As you’ve read, he’s automatic with extra points. He’s NEVER missed. With all the factors that can go wrong, (shout out to long snappers, holders, and linemen!), the Bucks have done an amazing job of getting the ball to the ground and ready for Nuernberger’s blast. Move him out another nineteen yards and the story remains almost the same. Inside of 39 yards, Das Boot has made 30 of 35 attempts, good for a remarkable 86% field goal percentage. That number would easily be above every kicker in OSU’s history, including the great Mike Nugent (81.8%).
Well, it would be, if not for…
The Bad Sean Nuernberger
As I said, it would be the best field goal kicking percentage in Ohio State’s history, if not for the next ten yards. When the offense stalls at the 23-yard line and back, Nuernberger’s accuracy takes a significant and noticeable hit. He is a paltry six of fifteen from 40+ yards. Of those, five were made in his freshman campaign, where he went 50%. Since 2014, he’s made just one kick from beyond 39 yards.

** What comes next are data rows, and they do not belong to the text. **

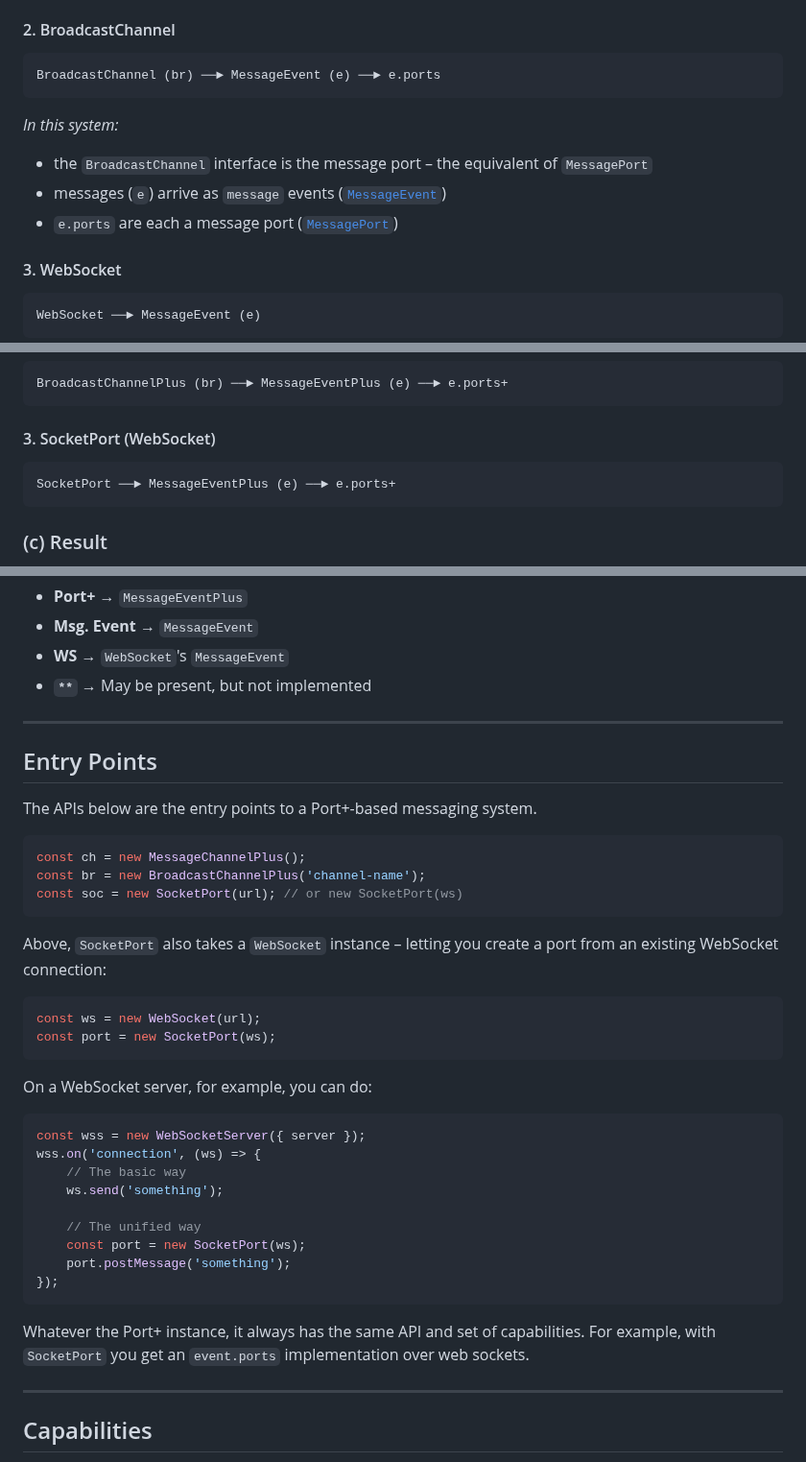
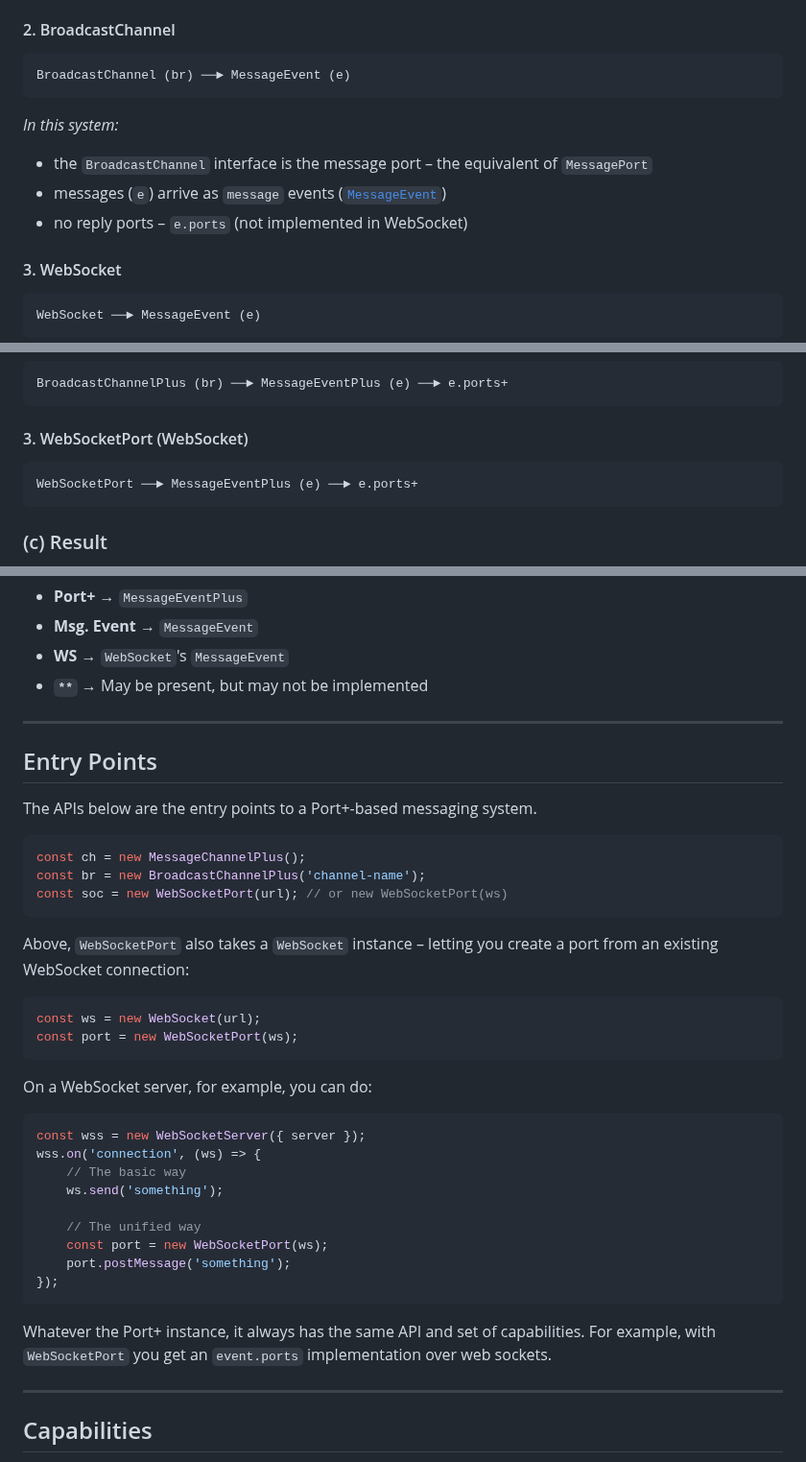
Before and after one commit to webqit/port-plus, a Markdown page: README.md, 3 parts joined by grey strips. Shown at 96% size. Rendered like a GitHub page.

Commit message:
docs: align README with code

````diff
--- a/README.md
+++ b/README.md
@@ -48,14 +48,14 @@ MessageChannel (ch)
 #### 2. BroadcastChannel
 
 ```
-BroadcastChannel (br) ──► MessageEvent (e) ──► e.ports
+BroadcastChannel (br) ──► MessageEvent (e)
 ```
 
 *In this system:*
 
 * the `BroadcastChannel` interface is the message port – the equivalent of `MessagePort`
 * messages (`e`) arrive as `message` events ([`MessageEvent`](https://developer.mozilla.org/en-US/docs/Web/API/MessageEvent))
-* `e.ports` are each a message port ([`MessagePort`](https://developer.mozilla.org/en-US/docs/Web/API/MessagePort))
+* no reply ports – `e.ports` (not implemented in WebSocket)
 
 #### 3. WebSocket
 
@@ -86,10 +86,10 @@ MessageChannelPlus (ch)
 BroadcastChannelPlus (br) ──► MessageEventPlus (e) ──► e.ports+
 ```
 
-#### 3. SocketPort (WebSocket)
+#### 3. WebSocketPort (WebSocket)
 
 ```
-SocketPort ──► MessageEventPlus (e) ──► e.ports+
+WebSocketPort ──► MessageEventPlus (e) ──► e.ports+
 ```
 
 ### (c) Result
@@ -150,7 +150,7 @@ Meaning: Port+ interfaces emit `MessageEventPlus`, which recursively exposes `e.
 * **Port+** → `MessageEventPlus`
 * **Msg. Event** → `MessageEvent`
 * **WS** → `WebSocket`'s `MessageEvent`
-* **`**`** → May be present, but not implemented
+* **`**`** → May be present, but may not be implemented
 
 ---
 
@@ -161,14 +161,14 @@ The APIs below are the entry points to a Port+-based messaging system.
 ```js
 const ch = new MessageChannelPlus();
 const br = new BroadcastChannelPlus('channel-name');
-const soc = new SocketPort(url); // or new SocketPort(ws)
+const soc = new WebSocketPort(url); // or new WebSocketPort(ws)
 ```
 
-Above, `SocketPort` also takes a `WebSocket` instance – letting you create a port from an existing WebSocket connection:
+Above, `WebSocketPort` also takes a `WebSocket` instance – letting you create a port from an existing WebSocket connection:
 
 ```js
 const ws = new WebSocket(url);
-const port = new SocketPort(ws);
+const port = new WebSocketPort(ws);
 ```
 
 On a WebSocket server, for example, you can do:
@@ -180,12 +180,12 @@ wss.on('connection', (ws) => {
     ws.send('something');
 
     // The unified way
-    const port = new SocketPort(ws);
+    const port = new WebSocketPort(ws);
     port.postMessage('something');
 });
 ```
 
-Whatever the Port+ instance, it always has the same API and set of capabilities. For example, with `SocketPort` you get an `event.ports` implementation over web sockets.
+Whatever the Port+ instance, it always has the same API and set of capabilities. For example, with `WebSocketPort` you get an `event.ports` implementation over web sockets.
 
 ---
 
````
Also changed, not shown: other parts of README.md (+4 -4 lines).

The problem isn’t just Sean, as I’ll note in a moment, but each Buckeye kicker has seemed to struggle from outside of 40 yards in recent memory. In 2015, Jack Willoughby, a senior transfer, beat out Sean Nuernberger for the starting job. The following season, an injury forced him to the sideline for the duration of the year, allowing another transfer, Tyler Durbin, to accumulate kicking points. Despite new faces, the woes remained, as those two went two of eight from 40 yards and out, with Willoughby failing to hit on any of his three attempts.
From 2004 to 2013, Buckeye kickers nailed an impressive 73.2% of their kicks between 40 and 49 yards. In fact, they were better than a coin toss, hitting 55.5%, from beyond 50 yards! OSU kickers are just 37.5% from 40+, since 2014, and not a single 50+ yard attempt has been made. With those odds, why bother?
In the most recent game, against Minnesota, Sean Nuernberger was out with an injury, allowing Blake Haubeil, the kickoff specialist, to take the reins. Haubeil stepped up and nailed a 47-yard field goal. It was the longest since a 49-yarder against Penn State in 2014 (the one where the play clock may or may not have already expired).
I can’t tell you what to think of Sean Nuernberger’s legacy at Ohio State. He’s perhaps the most accurate kicker that the Buckeyes have ever had within a certain range, and obviously the best ever with extra points. And yet, it may be his inaccuracy beyond 40 yards (if not his health) that prohibits him from becoming the person atop the all-time scoring mark in Ohio State history. In fact, as of Thursday, Urban Meyer named Blake Haubeil the starting kicker for the matchup against Purdue on Saturday.